Facebook is trying to reassure WhatsApp users, stating that it cannot intercept their private messages

Reacting to the dissatisfaction regarding the modification of the WhatsApp user agreement, in the sense of giving more information to Facebook, the administrators of the platform come with some clarifications but do not give back regarding the obligation to accept the new rules.

In a post distributed on the official Tweeter account, WhatsApp states that even under the new user agreement, the platform administrators will not have access to users’ private communications. Thus, Facebook “will continue to protect private messages using end-to-end encryption.” Neither WhatsApp nor Facebook will be able to access audio conversations, location information or document interactions with other users of the messaging platform.

These clarifications come just days after the platform began advising users to agree to the new terms of use or lose access. The new rules provide for the acceptance of data exchanges with Facebook, such as activity logs, device and connection logs, as well as location data and interactions with business accounts. A company spokesman said the change was mainly about providing “clearer and more detailed information” about how WhatsApp uses its data.

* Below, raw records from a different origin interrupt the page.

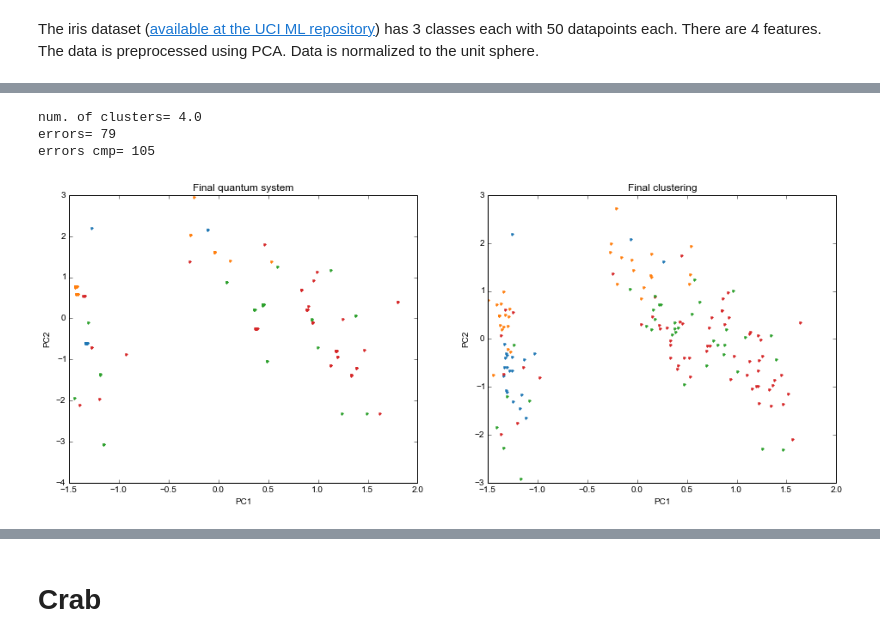
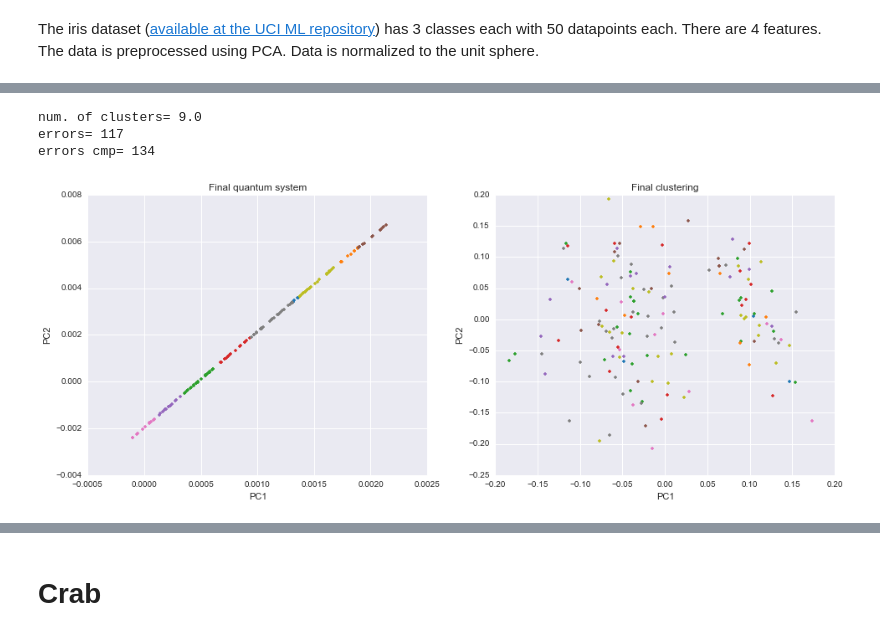
Before and after one commit to diogo-aos/QCThesis, a Jupyter notebook: notebooks/Horn.ipynb, the cells around one changed output, grey strips where cells are left out. Drawn from its saved outputs; the diff is of its cells as text; code cells hidden in the pictures.

```diff
--- a/notebooks/Horn.ipynb
+++ b/notebooks/Horn.ipynb
@@ -95,0 +145,7 @@ for i in range(150):
+# %%
+iFig1=plt.figure()
+plt.title('PCA of iris')
+plt.xlabel('PC 1')
+plt.ylabel('PC 2')
+for i in range(150):
+    plt.plot(nirisData2[i,0],nirisData2[i,1],marker='.',c=tableau20[int(irisAssign[i]-1)*2])
@@ -96,46 +154,47 @@ for i in range(150):
 # %%
-sigma=1.0/2
-steps=200
+sigma=0.5
+steps=500
 
-irisD,V,E=HornAlg.graddesc(nirisData,sigma=sigma,steps=steps)
+irisD,V,E=HornAlg.graddesc(nirisData2,sigma=sigma,steps=steps)
 # %%
-dist=4
+dist=0.002
 irisClustering=HornAlg.fineCluster(irisD,dist)
+#irisClustering=fineCluster2(irisD,V,dist)
 print 'num. of clusters=',max(irisClustering)
 
 iFig2,(iAx1,iAx2)=plt.subplots(nrows=1, ncols=2, figsize=(16,6))
 
 iAx1.set_title('Final quantum system')
 iAx1.set_xlabel('PC1')
 iAx1.set_ylabel('PC2')
 
 for i in range(irisD.shape[0]):
     if max(irisClustering) >=10:
         c=0
     else:
         c=int(irisClustering[i]-1)*2
     iAx1.plot(irisD[i,0],irisD[i,1],marker='.',c=tableau20[c])
 
 iAx2.set_title('Final clustering')
 iAx2.set_xlabel('PC1')
 iAx2.set_ylabel('PC2')
 
 for i in range(nirisData.shape[0]):
     if max(irisClustering) > 10:
         break
-    iAx2.plot(nirisData[i,0],nirisData[i,1],marker='.',c=tableau20[int(irisClustering[i]-1)*2])
+    iAx2.plot(nirisData2[i,0],nirisData2[i,1],marker='.',c=tableau20[int(irisClustering[i]-1)*2])
 
 
 e1=max(map(irisClustering[0:49].tolist().count, irisClustering[0:49]))
 e2=max(map(irisClustering[50:99].tolist().count, irisClustering[50:99]))
 e3=max(map(irisClustering[100:149].tolist().count, irisClustering[100:149]))
 print 'errors=',150-e1-e2-e3
 print 'errors cmp=',(irisClustering==irisAssign).tolist().count(False)
 # %% [output]
-num. of clusters= 4.0
-errors= 79
-errors cmp= 105
+num. of clusters= 9.0
+errors= 117
+errors cmp= 134
-[figure, old version]
+[figure, new version]
 # %%
 for i in range(irisData.shape[0]):
     plt.plot(nirisData[i,0],nirisData[i,1],marker='.',c=tableau20[int(irisAssign[i])-1]*2)
```
Also changed, not shown: parts of 21 cells of this notebook, 13 other files.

Apparently, the change in privacy policy was largely driven by Facebook’s plans for greater openness to business and online commerce. But the company reiterated that, broadly speaking, users should not worry too much about the changes made, as there is nothing dystopian or malicious behind them.

Unfortunately, the way the changes were imposed – without the option of disagreeing beyond closing the account – has raised problems around the world. And the consequences are already visible, millions of users abandoning WhatsApp for the services of rivals Signal and Telegram.

Andrew is half-human, half-gamer. He's also a science fiction author writing for BleeBot.